● Problem requirements
Produce a copy of every line in the records that holds the string "size".

<<<<

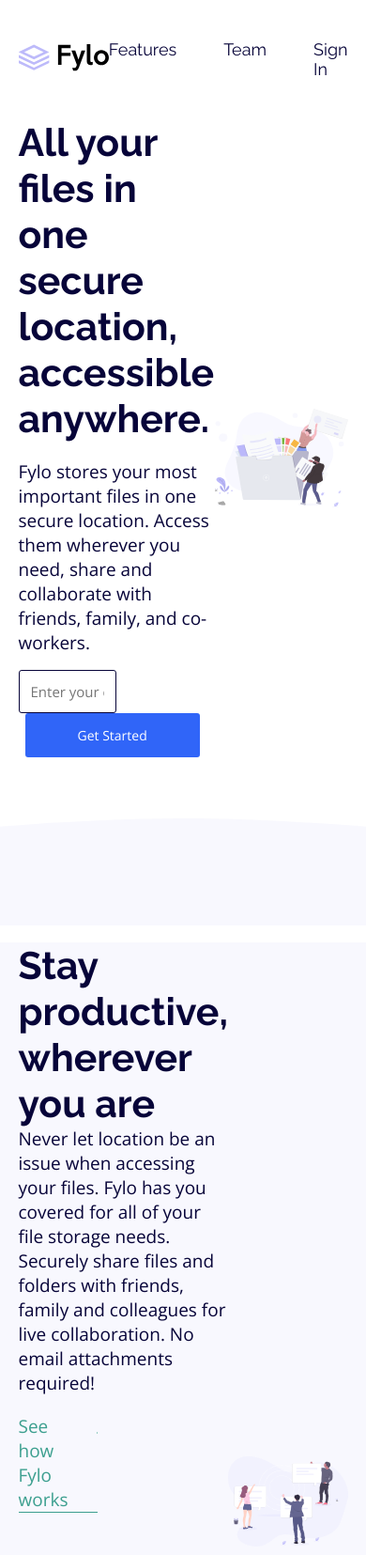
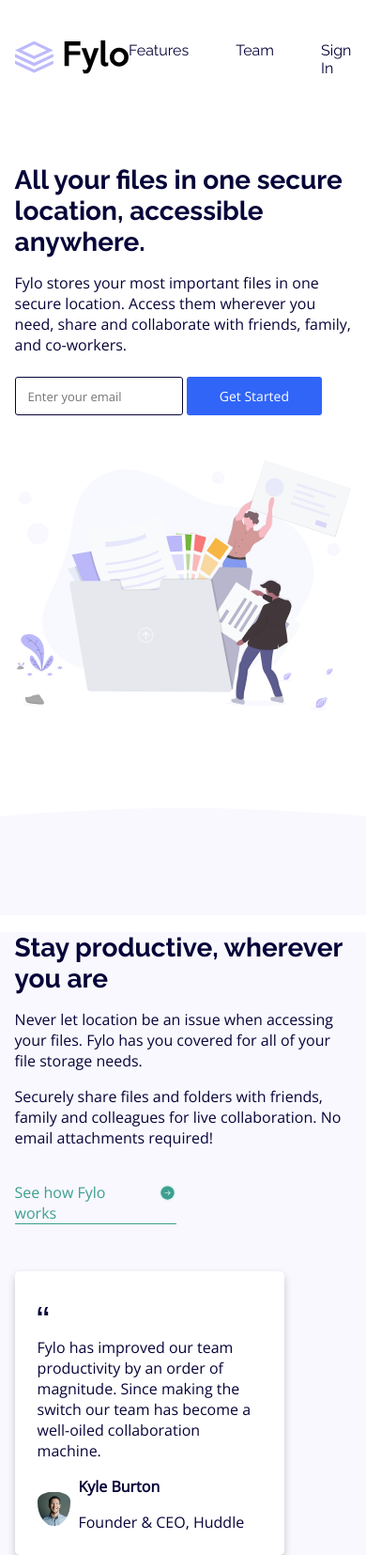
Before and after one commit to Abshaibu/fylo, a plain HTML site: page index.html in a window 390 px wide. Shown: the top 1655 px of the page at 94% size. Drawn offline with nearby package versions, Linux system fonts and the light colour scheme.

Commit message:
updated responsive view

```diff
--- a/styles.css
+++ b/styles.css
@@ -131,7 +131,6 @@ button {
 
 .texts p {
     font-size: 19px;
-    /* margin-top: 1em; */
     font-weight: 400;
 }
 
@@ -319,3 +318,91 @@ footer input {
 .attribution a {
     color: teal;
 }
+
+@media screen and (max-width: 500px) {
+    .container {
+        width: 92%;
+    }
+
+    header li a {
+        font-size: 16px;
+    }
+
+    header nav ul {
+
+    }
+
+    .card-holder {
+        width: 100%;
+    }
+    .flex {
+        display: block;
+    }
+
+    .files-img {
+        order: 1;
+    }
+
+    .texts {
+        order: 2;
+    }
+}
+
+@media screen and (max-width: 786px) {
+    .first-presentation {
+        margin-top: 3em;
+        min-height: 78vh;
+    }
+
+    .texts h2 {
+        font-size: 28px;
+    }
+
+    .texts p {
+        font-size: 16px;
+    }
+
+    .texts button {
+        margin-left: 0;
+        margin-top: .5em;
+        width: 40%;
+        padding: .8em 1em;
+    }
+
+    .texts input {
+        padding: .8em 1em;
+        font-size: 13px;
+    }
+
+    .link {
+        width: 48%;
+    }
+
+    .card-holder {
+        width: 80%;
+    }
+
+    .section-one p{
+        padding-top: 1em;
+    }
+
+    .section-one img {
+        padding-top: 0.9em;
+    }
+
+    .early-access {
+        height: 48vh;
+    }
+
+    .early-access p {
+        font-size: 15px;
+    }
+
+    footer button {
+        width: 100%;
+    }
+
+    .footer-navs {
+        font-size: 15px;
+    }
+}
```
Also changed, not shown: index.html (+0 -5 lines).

>>>>
<<<<

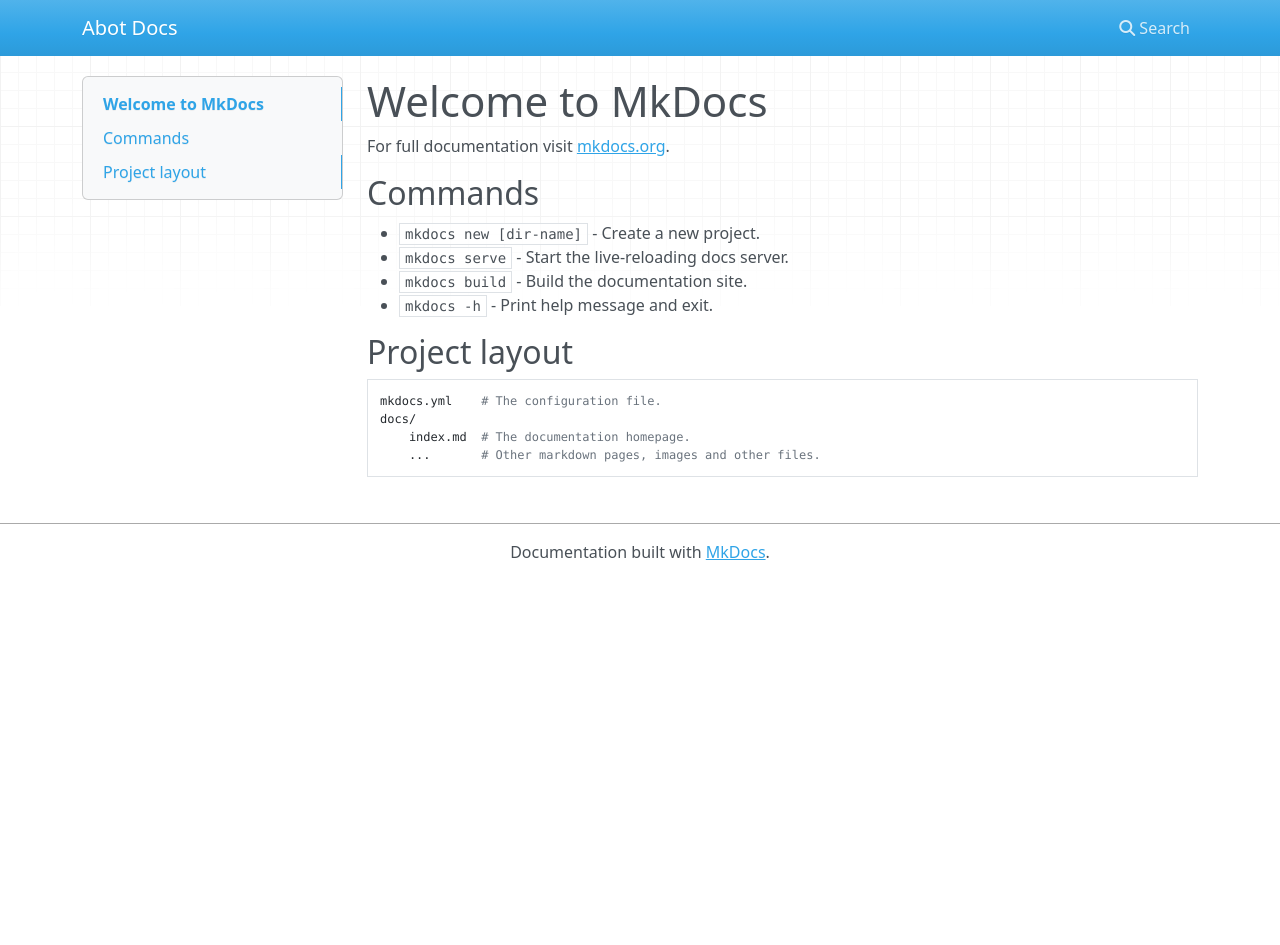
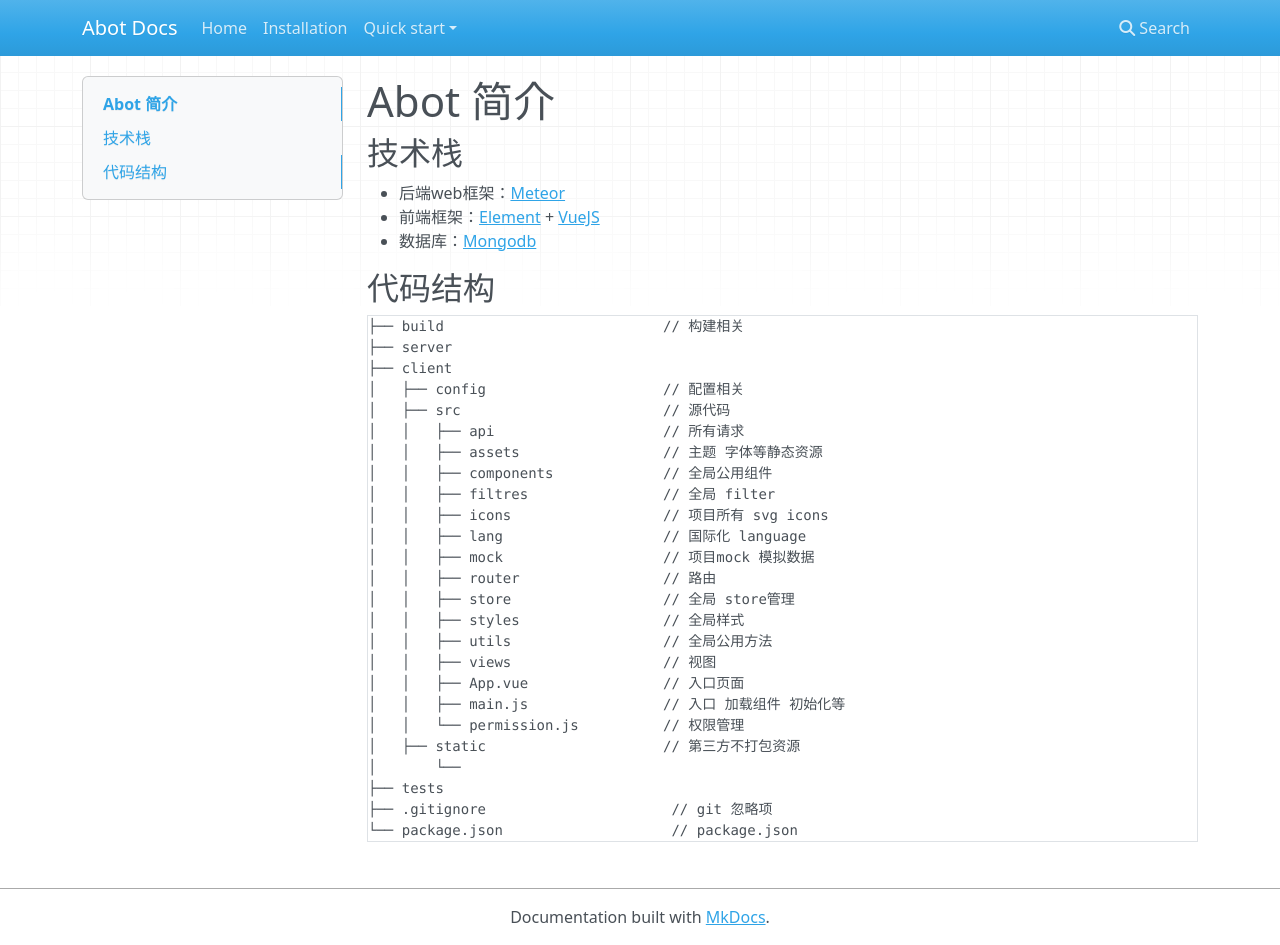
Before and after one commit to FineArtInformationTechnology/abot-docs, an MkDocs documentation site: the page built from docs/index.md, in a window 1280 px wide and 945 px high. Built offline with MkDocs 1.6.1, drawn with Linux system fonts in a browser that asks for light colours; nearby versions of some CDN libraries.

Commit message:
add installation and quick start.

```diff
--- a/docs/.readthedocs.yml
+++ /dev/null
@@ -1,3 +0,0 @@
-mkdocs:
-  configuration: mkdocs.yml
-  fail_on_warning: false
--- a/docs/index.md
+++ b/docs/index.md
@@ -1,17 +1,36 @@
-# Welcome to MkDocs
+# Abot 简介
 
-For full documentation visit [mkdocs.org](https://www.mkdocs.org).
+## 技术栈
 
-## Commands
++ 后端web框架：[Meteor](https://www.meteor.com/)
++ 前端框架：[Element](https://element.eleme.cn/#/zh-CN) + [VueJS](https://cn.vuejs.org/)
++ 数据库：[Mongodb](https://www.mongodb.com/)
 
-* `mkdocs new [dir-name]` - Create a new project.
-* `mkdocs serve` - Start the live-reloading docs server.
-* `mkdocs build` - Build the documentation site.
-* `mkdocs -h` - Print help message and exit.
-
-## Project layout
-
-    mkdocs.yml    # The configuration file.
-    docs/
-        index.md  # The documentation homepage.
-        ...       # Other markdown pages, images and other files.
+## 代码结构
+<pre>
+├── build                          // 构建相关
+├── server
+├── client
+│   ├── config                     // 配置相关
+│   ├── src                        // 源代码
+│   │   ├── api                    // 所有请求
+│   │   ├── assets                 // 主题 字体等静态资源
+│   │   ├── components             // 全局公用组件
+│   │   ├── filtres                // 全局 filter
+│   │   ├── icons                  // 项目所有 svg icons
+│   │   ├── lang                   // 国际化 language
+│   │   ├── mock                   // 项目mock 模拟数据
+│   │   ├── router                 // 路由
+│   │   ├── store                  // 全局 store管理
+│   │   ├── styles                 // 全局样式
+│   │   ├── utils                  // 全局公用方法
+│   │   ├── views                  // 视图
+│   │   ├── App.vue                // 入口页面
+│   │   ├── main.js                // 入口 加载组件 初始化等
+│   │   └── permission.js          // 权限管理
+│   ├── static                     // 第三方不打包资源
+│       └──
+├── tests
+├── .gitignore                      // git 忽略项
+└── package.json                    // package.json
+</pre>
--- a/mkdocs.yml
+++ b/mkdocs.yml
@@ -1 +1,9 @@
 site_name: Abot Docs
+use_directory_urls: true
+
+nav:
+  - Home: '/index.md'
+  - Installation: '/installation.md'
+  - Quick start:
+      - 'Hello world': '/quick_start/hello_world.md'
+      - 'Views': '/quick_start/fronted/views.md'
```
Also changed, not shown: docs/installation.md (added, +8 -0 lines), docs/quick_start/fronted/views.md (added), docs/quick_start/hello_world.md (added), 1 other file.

>>>>
<<<<

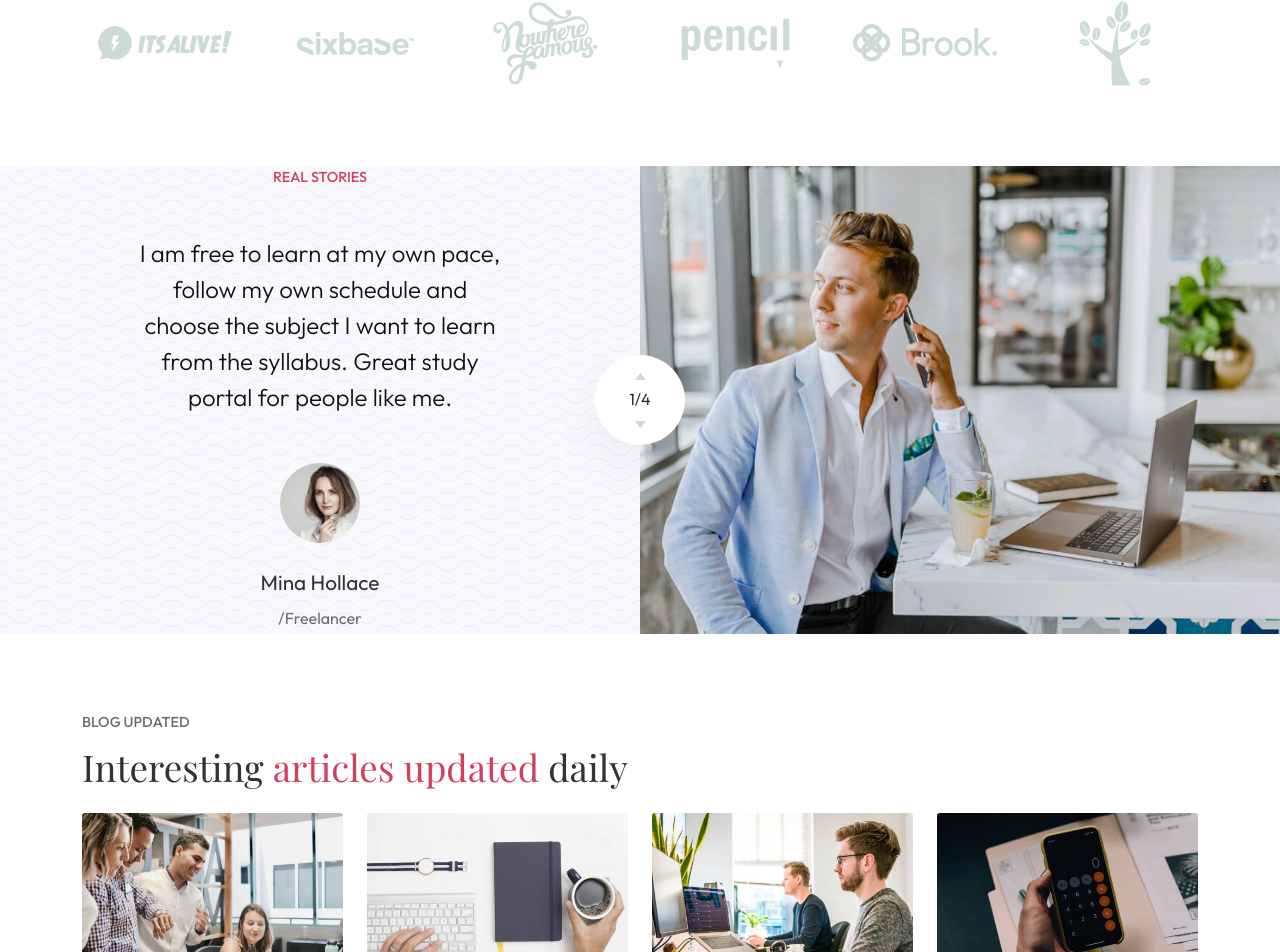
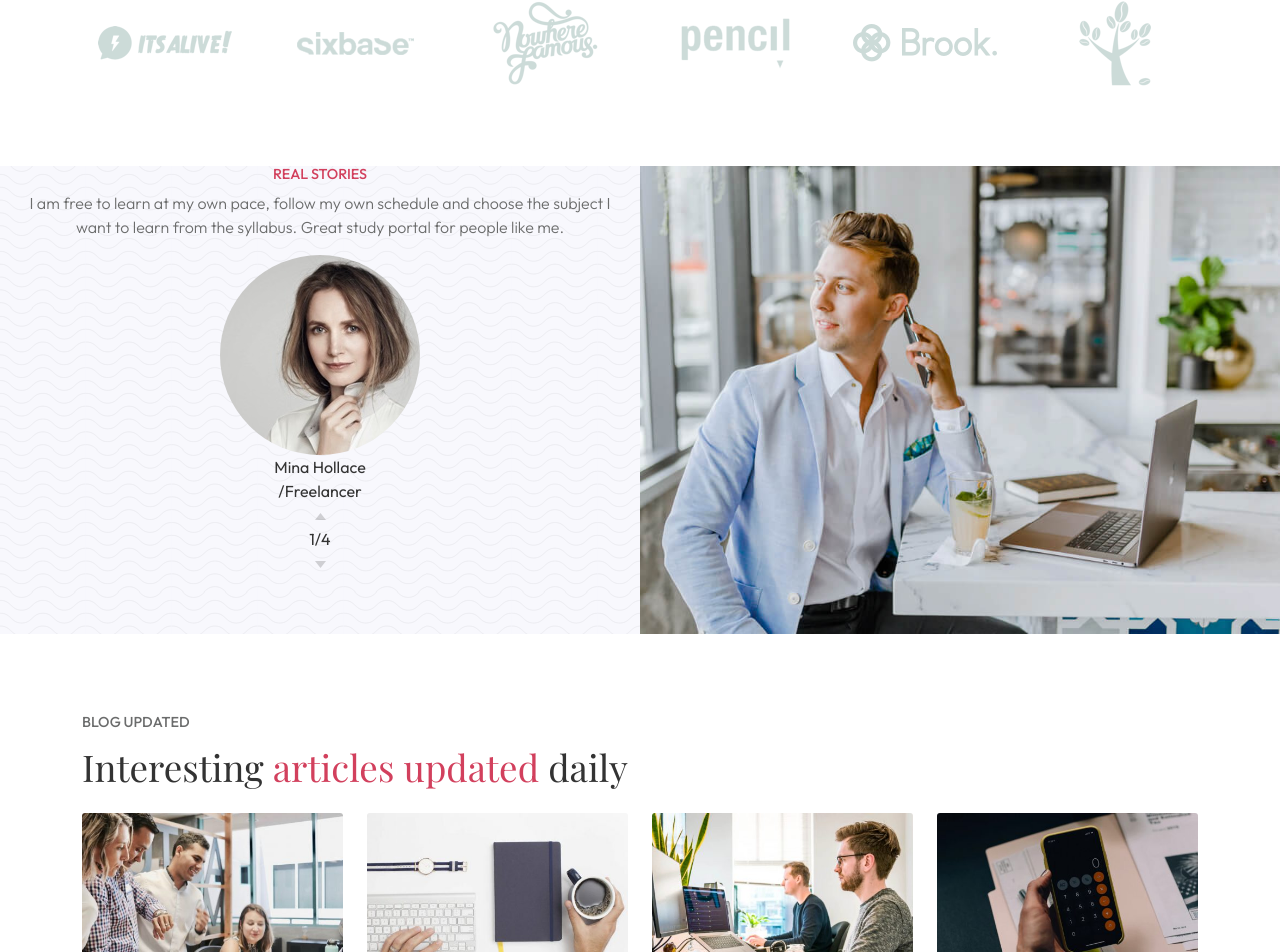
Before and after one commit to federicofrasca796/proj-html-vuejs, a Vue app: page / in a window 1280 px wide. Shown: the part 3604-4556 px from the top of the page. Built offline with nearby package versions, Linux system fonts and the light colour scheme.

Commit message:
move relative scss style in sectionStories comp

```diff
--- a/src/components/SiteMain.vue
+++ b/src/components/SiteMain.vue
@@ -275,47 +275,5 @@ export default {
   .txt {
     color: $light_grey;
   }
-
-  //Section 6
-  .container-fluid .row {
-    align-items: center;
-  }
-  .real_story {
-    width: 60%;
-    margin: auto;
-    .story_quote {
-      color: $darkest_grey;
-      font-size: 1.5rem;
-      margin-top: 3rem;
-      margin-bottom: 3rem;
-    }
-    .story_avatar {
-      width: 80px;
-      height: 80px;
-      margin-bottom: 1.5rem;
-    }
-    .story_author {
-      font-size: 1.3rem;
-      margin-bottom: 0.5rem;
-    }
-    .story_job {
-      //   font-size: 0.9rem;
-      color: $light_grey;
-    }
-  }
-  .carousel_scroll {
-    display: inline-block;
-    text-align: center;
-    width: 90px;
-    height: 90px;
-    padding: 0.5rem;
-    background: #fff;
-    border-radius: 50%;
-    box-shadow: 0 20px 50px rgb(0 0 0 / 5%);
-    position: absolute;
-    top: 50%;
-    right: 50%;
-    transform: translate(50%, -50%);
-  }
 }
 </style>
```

>>>>

● Reply to the task
Before and after one commit to Abshaibu/fylo, a plain HTML site: page index.html in a window 390 px wide. Shown: the top 1655 px of the page at 94% size. Drawn offline with nearby package versions, Linux system fonts and the light colour scheme.
     font-size: 19px;
+        font-size: 16px;
+        font-size: 28px;
+        font-size: 16px;
+        font-size: 13px;
+        font-size: 15px;
+        font-size: 15px;
-      font-size: 1.5rem;
-      font-size: 1.3rem;
-      //   font-size: 0.9rem;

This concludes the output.